The next day, Sheriff Ed Farr (Huerfano County, Colorado) led Special Agent W. H. Reno (Colorado & Southern Railroad) and a five deputy possé after the train robbers, tracking them into Turkey Creek Canyon (near Cimarron, New Mexico). In the ensuing gunfight, Sam and two deputies received severe wounds. The gang did escape, but Sam’s injuries slowed them down and they only managed to get a short distance away before finding themselves cornered once again.
Ed Farr, Deputy W. H. Love, and other posse members engaged the outlaws in another shootout. Gang members killed both Farr and Love, and two additional members of the gang received gunshot wounds.
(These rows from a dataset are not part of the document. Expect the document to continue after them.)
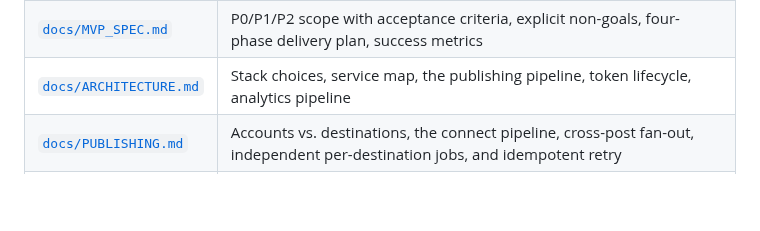
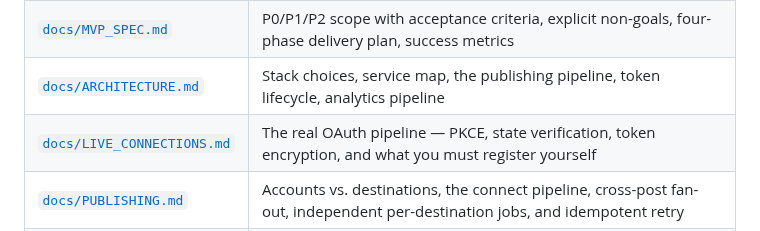
Before and after one commit to thecontentstudios/Perception, a Markdown page: README.md, the part around the change. GitHub-like rendering; blank space fills up the shorter version.

```diff
--- a/README.md
+++ b/README.md
@@ -453,6 +453,7 @@ makes the demo repeatable.
 | [`docs/ROADMAP.md`](docs/ROADMAP.md) | The build loops from prototype to working product: P0 audit, loop-by-loop exit tests, platform-review track, surface tiers, risk register |
 | [`docs/MVP_SPEC.md`](docs/MVP_SPEC.md) | P0/P1/P2 scope with acceptance criteria, explicit non-goals, four-phase delivery plan, success metrics |
 | [`docs/ARCHITECTURE.md`](docs/ARCHITECTURE.md) | Stack choices, service map, the publishing pipeline, token lifecycle, analytics pipeline |
+| [`docs/LIVE_CONNECTIONS.md`](docs/LIVE_CONNECTIONS.md) | The real OAuth pipeline — PKCE, state verification, token encryption, and what you must register yourself |
 | [`docs/PUBLISHING.md`](docs/PUBLISHING.md) | Accounts vs. destinations, the connect pipeline, cross-post fan-out, independent per-destination jobs, and idempotent retry |
 | [`docs/DISCOVERY.md`](docs/DISCOVERY.md) | How a business is read from its website, profiles, and media — provenance, gap detection, and how suggestions justify themselves |
 | [`docs/CONNECTORS.md`](docs/CONNECTORS.md) | Per-platform capability matrix, review constraints, error normalization |
```
Also changed, not shown: docs/LIVE_CONNECTIONS.md (added, +84 -0 lines), docs/screenshots/live-connect.png (added), 12 other files.
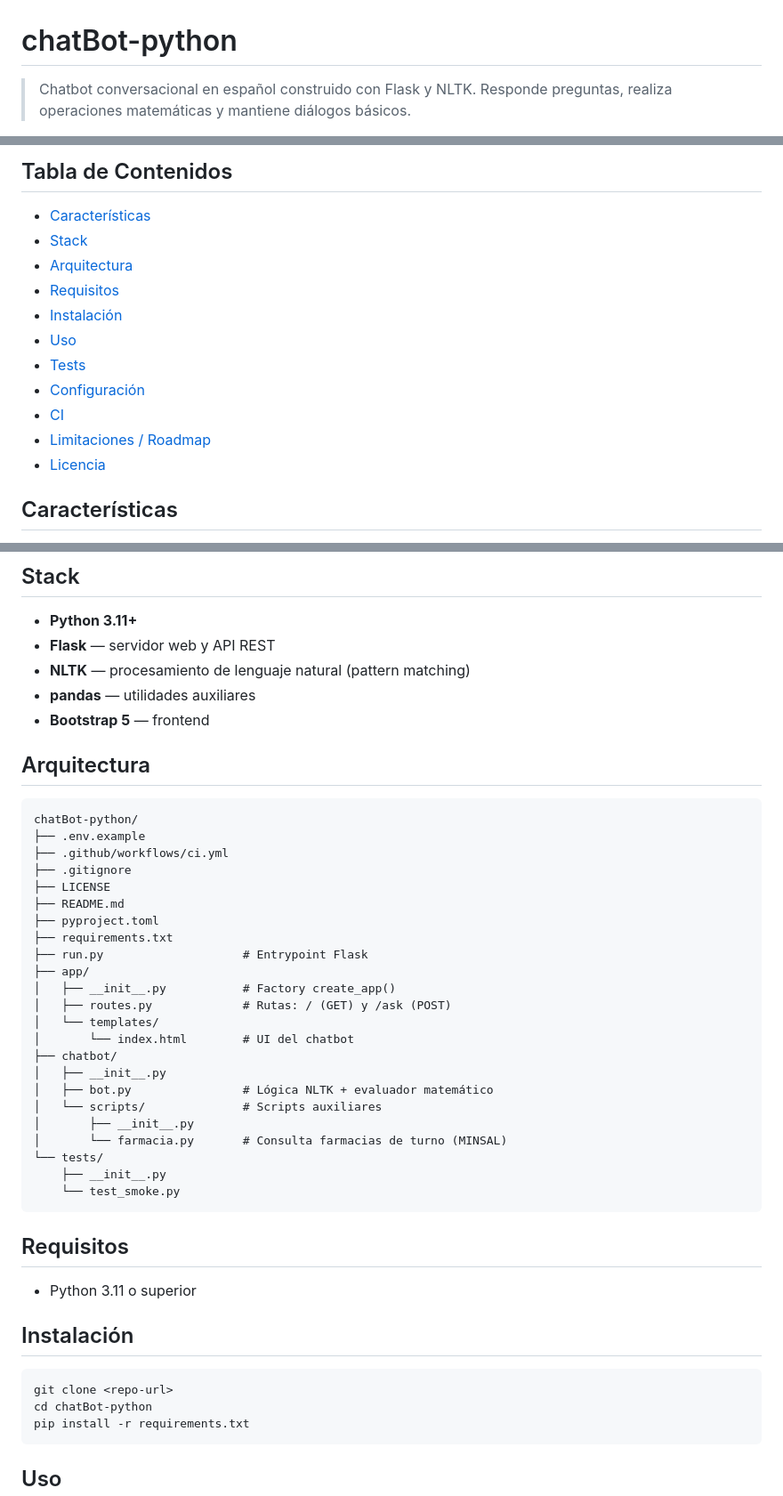
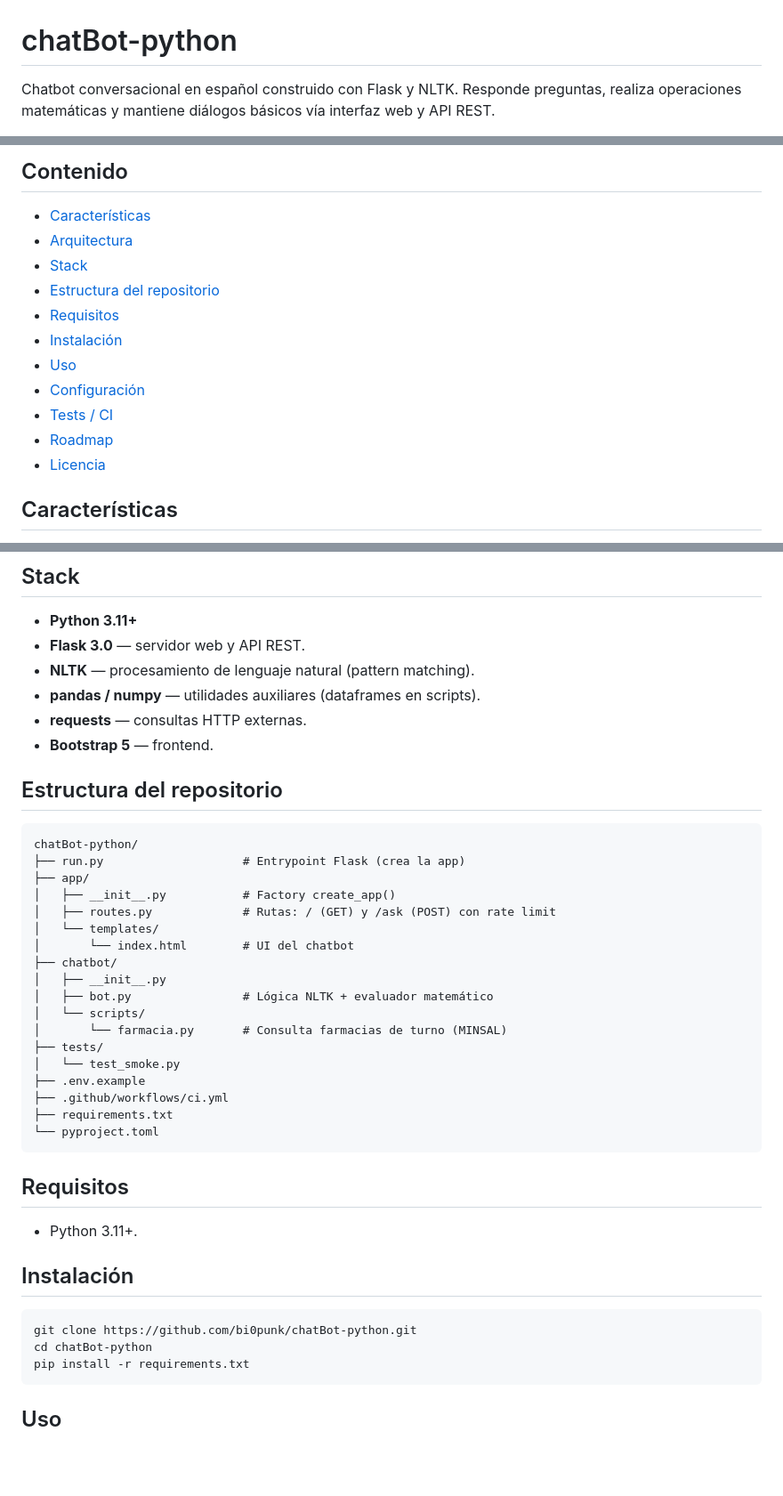
Before and after one commit to bi0punk/chatBot-python, a Markdown page: README.md, 3 parts joined by grey strips. Shown at 89% size. GitHub-like rendering; blank space fills up the shorter version.

Commit message:
docs: estandarizar README (plantilla común + diagramas Mermaid)

````diff
--- a/README.md
+++ b/README.md
@@ -1,6 +1,6 @@
 # chatBot-python
 
-> Chatbot conversacional en español construido con Flask y NLTK. Responde preguntas, realiza operaciones matemáticas y mantiene diálogos básicos.
+Chatbot conversacional en español construido con Flask y NLTK. Responde preguntas, realiza operaciones matemáticas y mantiene diálogos básicos vía interfaz web y API REST.
 
 [![License](https://img.shields.io/badge/License-MIT-blue.svg)](LICENSE)
 [![Python](https://img.shields.io/badge/Python-3.11+-blue)](https://python.org)
@@ -7,16 +9,16 @@
 
-## Tabla de Contenidos
+## Contenido
 
 - [Características](#características)
+- [Arquitectura](#arquitectura)
 - [Stack](#stack)
-- [Arquitectura](#arquitectura)
+- [Estructura del repositorio](#estructura-del-repositorio)
 - [Requisitos](#requisitos)
 - [Instalación](#instalación)
 - [Uso](#uso)
-- [Tests](#tests)
 - [Configuración](#configuración)
-- [CI](#ci)
-- [Limitaciones / Roadmap](#limitaciones--roadmap)
+- [Tests / CI](#tests--ci)
+- [Roadmap](#roadmap)
 - [Licencia](#licencia)
 
 ## Características
@@ -31,47 +52,43 @@
 ## Stack
 
 - **Python 3.11+**
-- **Flask** — servidor web y API REST
-- **NLTK** — procesamiento de lenguaje natural (pattern matching)
-- **pandas** — utilidades auxiliares
-- **Bootstrap 5** — frontend
+- **Flask 3.0** — servidor web y API REST.
+- **NLTK** — procesamiento de lenguaje natural (pattern matching).
+- **pandas / numpy** — utilidades auxiliares (dataframes en scripts).
+- **requests** — consultas HTTP externas.
+- **Bootstrap 5** — frontend.
 
-## Arquitectura
+## Estructura del repositorio
 
 ```
 chatBot-python/
-├── .env.example
-├── .github/workflows/ci.yml
-├── .gitignore
-├── LICENSE
-├── README.md
-├── pyproject.toml
-├── requirements.txt
-├── run.py                    # Entrypoint Flask
+├── run.py                    # Entrypoint Flask (crea la app)
 ├── app/
 │   ├── __init__.py           # Factory create_app()
-│   ├── routes.py             # Rutas: / (GET) y /ask (POST)
+│   ├── routes.py             # Rutas: / (GET) y /ask (POST) con rate limit
 │   └── templates/
 │       └── index.html        # UI del chatbot
 ├── chatbot/
 │   ├── __init__.py
 │   ├── bot.py                # Lógica NLTK + evaluador matemático
-│   └── scripts/              # Scripts auxiliares
-│       ├── __init__.py
+│   └── scripts/
 │       └── farmacia.py       # Consulta farmacias de turno (MINSAL)
-└── tests/
-    ├── __init__.py
-    └── test_smoke.py
+├── tests/
+│   └── test_smoke.py
+├── .env.example
+├── .github/workflows/ci.yml
+├── requirements.txt
+└── pyproject.toml
 ```
 
 ## Requisitos
 
-- Python 3.11 o superior
+- Python 3.11+.
 
 ## Instalación
 
 ```bash
-git clone <repo-url>
+git clone https://github.com/bi0punk/chatBot-python.git
 cd chatBot-python
 pip install -r requirements.txt
 ```
````
Also changed, not shown: other parts of README.md (+44 -29 lines).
Sam Ketchum again escaped, but Reno tracked him down to the home of a nearby rancher and took him into custody. Sam died of his injuries while in custody at the Santa Fe Territorial Prison a few days later.
On 16 August, lawmen arrested Elzy Lay. After conviction, a New Mexico judge sentenced him to life in prison. News Carver escaped and returned to ride with the Wild Bunch. Tom, unaware of the fate of his brother Sam, attempted to rob a train on the same day Elzy went into custody. However, Tom didn’t play it right, and the train conductor, Mr. Frank Harrington, grabbed a shotgun, proceeded to the express car, and shot Tom in the right arm, nearly severing it.
When taken into custody, Ketchum claimed to be George Stevens. After doctors amputated his arm, they turned “Mr. Stevens” over to authorities at the Santa Fe Prison. Having by then identified him by his correct name, prison officials transferred Ketchum to the Sheriff at Clayton, New Mexico, for trial. It wasn’t a lengthy trial and Black Jack was found “guilty as charged.”
At 8:00 a.m. on 26 April 1901, Black Jack Ketchum climbed the gallows in Clayton, New Mexico. Stores closed, saloons cut their prices, everyone in town and half the county showed up to watch Ketchum’s final moment. That final moment came when the hangman released the trap door, Ketchum fell through the trap, and the rope, which was too long by far, decapitated him.
Tom “Black Jack” Ketchum died at the age of 37-years. His head lived a few seconds longer.
- Cox, R. J. The Texas Rangers and the San Saba Mob (two volumes). Self-published, 2005.
- Culley, J. H. Cattle, Horses, and Men of the Western Range. Ritchie Press, 1940.
- Sonnichsen, C. L., and Berry Spradley. “The Ketchum Boys,” Texas State Historical Association, online.
- Taylor, A. W. The Story of Early Clayton, New Mexico. Clayton News, 1933.
 Also, the birthplace of actor Tommy Lee Jones.
 In the 1850s, citizens in San Saba formed vigilante committees to protect themselves from outlaws and other low critters who preyed on county residents. In time, however, these committees turned into a murdering society, terrorizing the people they were supposed to protect. Eventually called the San Saba Mob (also, Buzzards), the group included judges, attorneys, county officials, lawmen, business owners, and religious leaders. Texas Ranger Bill McDonald eventually cleaned out this mob around 1899-1900.
 Fountain, a native New Yorker, migrated to California before the Civil War. He worked as a reporter, soldier, lawyer, and politician. At the time of his disappearance, he was pursuing allegations of corruption among several highly placed New Mexico landowners and politicians — one of which was a US Senator (Albert Fall).
 Elzy Lay was one of a very few murderers and train robbers who lived a full life. While in prison, he helped to foil a prison break. New Mexico’s governor pardoned him and he lived out his life in Southern California.